#### Data to process ####

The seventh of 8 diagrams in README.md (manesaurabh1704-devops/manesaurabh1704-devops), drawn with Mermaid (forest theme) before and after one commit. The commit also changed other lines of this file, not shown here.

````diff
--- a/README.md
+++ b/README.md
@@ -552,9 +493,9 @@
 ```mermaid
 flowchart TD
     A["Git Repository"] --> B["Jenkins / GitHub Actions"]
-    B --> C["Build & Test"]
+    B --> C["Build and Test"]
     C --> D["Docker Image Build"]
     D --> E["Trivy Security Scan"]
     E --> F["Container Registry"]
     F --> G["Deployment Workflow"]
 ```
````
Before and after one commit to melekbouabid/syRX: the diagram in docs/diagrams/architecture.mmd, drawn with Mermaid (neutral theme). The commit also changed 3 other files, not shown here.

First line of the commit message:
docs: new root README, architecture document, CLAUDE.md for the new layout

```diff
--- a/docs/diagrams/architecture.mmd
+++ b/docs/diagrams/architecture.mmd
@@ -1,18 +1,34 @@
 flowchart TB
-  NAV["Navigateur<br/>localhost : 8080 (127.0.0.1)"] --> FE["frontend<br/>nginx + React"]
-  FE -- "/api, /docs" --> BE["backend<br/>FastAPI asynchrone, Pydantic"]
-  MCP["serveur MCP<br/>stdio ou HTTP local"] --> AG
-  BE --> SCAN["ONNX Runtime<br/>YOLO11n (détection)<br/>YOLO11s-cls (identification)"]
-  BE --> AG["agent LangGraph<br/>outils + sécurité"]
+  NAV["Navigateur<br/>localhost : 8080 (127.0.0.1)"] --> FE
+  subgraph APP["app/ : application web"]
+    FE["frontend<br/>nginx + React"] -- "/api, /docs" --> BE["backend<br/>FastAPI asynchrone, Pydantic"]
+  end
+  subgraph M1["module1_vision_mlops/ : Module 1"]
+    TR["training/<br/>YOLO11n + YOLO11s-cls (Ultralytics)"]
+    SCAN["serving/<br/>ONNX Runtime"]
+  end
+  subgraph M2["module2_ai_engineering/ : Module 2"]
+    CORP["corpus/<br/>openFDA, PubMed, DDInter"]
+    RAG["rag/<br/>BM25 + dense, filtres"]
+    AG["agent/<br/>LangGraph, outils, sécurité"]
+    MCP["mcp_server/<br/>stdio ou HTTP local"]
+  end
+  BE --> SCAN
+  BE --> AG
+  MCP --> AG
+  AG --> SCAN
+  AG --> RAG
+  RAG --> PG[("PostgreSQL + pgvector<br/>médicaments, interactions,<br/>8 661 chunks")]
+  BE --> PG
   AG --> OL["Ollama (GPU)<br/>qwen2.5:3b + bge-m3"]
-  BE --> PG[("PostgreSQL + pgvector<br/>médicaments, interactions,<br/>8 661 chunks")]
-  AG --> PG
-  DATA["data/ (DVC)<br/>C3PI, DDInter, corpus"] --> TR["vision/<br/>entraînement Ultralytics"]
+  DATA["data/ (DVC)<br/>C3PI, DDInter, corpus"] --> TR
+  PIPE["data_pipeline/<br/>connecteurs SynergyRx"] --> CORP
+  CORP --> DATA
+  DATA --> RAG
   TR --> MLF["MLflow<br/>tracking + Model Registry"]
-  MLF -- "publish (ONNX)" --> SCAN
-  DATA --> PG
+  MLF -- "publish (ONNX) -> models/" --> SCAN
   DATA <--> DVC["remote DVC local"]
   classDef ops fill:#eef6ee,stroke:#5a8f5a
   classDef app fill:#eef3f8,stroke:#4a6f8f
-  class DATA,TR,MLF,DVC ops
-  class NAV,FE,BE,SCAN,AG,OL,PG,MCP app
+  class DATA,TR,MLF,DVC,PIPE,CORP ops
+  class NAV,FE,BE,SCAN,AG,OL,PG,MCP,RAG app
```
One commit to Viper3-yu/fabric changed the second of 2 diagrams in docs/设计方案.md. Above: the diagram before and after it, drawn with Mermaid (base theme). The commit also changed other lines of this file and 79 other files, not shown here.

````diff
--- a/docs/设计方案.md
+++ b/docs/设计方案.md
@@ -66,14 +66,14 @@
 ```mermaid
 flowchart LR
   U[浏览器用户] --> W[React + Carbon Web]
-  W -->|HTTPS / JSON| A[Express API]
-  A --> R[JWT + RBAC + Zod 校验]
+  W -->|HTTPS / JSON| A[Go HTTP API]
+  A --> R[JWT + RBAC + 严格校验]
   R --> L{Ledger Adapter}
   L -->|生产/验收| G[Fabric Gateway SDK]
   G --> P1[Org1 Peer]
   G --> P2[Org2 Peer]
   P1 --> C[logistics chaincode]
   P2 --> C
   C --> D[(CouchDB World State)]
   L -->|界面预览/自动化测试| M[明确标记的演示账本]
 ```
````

####

**Your goal**
Line by line, return the whole listing without a single difference.

**Finished task**
The seventh of 8 diagrams in README.md (manesaurabh1704-devops/manesaurabh1704-devops), drawn with Mermaid (forest theme) before and after one commit. The commit also changed other lines of this file, not shown here.

````diff
--- a/README.md
+++ b/README.md
@@ -552,9 +493,9 @@
 ```mermaid
 flowchart TD
     A["Git Repository"] --> B["Jenkins / GitHub Actions"]
-    B --> C["Build & Test"]
+    B --> C["Build and Test"]
     C --> D["Docker Image Build"]
     D --> E["Trivy Security Scan"]
     E --> F["Container Registry"]
     F --> G["Deployment Workflow"]
 ```
````
Before and after one commit to melekbouabid/syRX: the diagram in docs/diagrams/architecture.mmd, drawn with Mermaid (neutral theme). The commit also changed 3 other files, not shown here.

First line of the commit message:
docs: new root README, architecture document, CLAUDE.md for the new layout

```diff
--- a/docs/diagrams/architecture.mmd
+++ b/docs/diagrams/architecture.mmd
@@ -1,18 +1,34 @@
 flowchart TB
-  NAV["Navigateur<br/>localhost : 8080 (127.0.0.1)"] --> FE["frontend<br/>nginx + React"]
-  FE -- "/api, /docs" --> BE["backend<br/>FastAPI asynchrone, Pydantic"]
-  MCP["serveur MCP<br/>stdio ou HTTP local"] --> AG
-  BE --> SCAN["ONNX Runtime<br/>YOLO11n (détection)<br/>YOLO11s-cls (identification)"]
-  BE --> AG["agent LangGraph<br/>outils + sécurité"]
+  NAV["Navigateur<br/>localhost : 8080 (127.0.0.1)"] --> FE
+  subgraph APP["app/ : application web"]
+    FE["frontend<br/>nginx + React"] -- "/api, /docs" --> BE["backend<br/>FastAPI asynchrone, Pydantic"]
+  end
+  subgraph M1["module1_vision_mlops/ : Module 1"]
+    TR["training/<br/>YOLO11n + YOLO11s-cls (Ultralytics)"]
+    SCAN["serving/<br/>ONNX Runtime"]
+  end
+  subgraph M2["module2_ai_engineering/ : Module 2"]
+    CORP["corpus/<br/>openFDA, PubMed, DDInter"]
+    RAG["rag/<br/>BM25 + dense, filtres"]
+    AG["agent/<br/>LangGraph, outils, sécurité"]
+    MCP["mcp_server/<br/>stdio ou HTTP local"]
+  end
+  BE --> SCAN
+  BE --> AG
+  MCP --> AG
+  AG --> SCAN
+  AG --> RAG
+  RAG --> PG[("PostgreSQL + pgvector<br/>médicaments, interactions,<br/>8 661 chunks")]
+  BE --> PG
   AG --> OL["Ollama (GPU)<br/>qwen2.5:3b + bge-m3"]
-  BE --> PG[("PostgreSQL + pgvector<br/>médicaments, interactions,<br/>8 661 chunks")]
-  AG --> PG
-  DATA["data/ (DVC)<br/>C3PI, DDInter, corpus"] --> TR["vision/<br/>entraînement Ultralytics"]
+  DATA["data/ (DVC)<br/>C3PI, DDInter, corpus"] --> TR
+  PIPE["data_pipeline/<br/>connecteurs SynergyRx"] --> CORP
+  CORP --> DATA
+  DATA --> RAG
   TR --> MLF["MLflow<br/>tracking + Model Registry"]
-  MLF -- "publish (ONNX)" --> SCAN
-  DATA --> PG
+  MLF -- "publish (ONNX) -> models/" --> SCAN
   DATA <--> DVC["remote DVC local"]
   classDef ops fill:#eef6ee,stroke:#5a8f5a
   classDef app fill:#eef3f8,stroke:#4a6f8f
-  class DATA,TR,MLF,DVC ops
-  class NAV,FE,BE,SCAN,AG,OL,PG,MCP app
+  class DATA,TR,MLF,DVC,PIPE,CORP ops
+  class NAV,FE,BE,SCAN,AG,OL,PG,MCP,RAG app
```
One commit to Viper3-yu/fabric changed the second of 2 diagrams in docs/设计方案.md. Above: the diagram before and after it, drawn with Mermaid (base theme). The commit also changed other lines of this file and 79 other files, not shown here.

````diff
--- a/docs/设计方案.md
+++ b/docs/设计方案.md
@@ -66,14 +66,14 @@
 ```mermaid
 flowchart LR
   U[浏览器用户] --> W[React + Carbon Web]
-  W -->|HTTPS / JSON| A[Express API]
-  A --> R[JWT + RBAC + Zod 校验]
+  W -->|HTTPS / JSON| A[Go HTTP API]
+  A --> R[JWT + RBAC + 严格校验]
   R --> L{Ledger Adapter}
   L -->|生产/验收| G[Fabric Gateway SDK]
   G --> P1[Org1 Peer]
   G --> P2[Org2 Peer]
   P1 --> C[logistics chaincode]
   P2 --> C
   C --> D[(CouchDB World State)]
   L -->|界面预览/自动化测试| M[明确标记的演示账本]
 ```
````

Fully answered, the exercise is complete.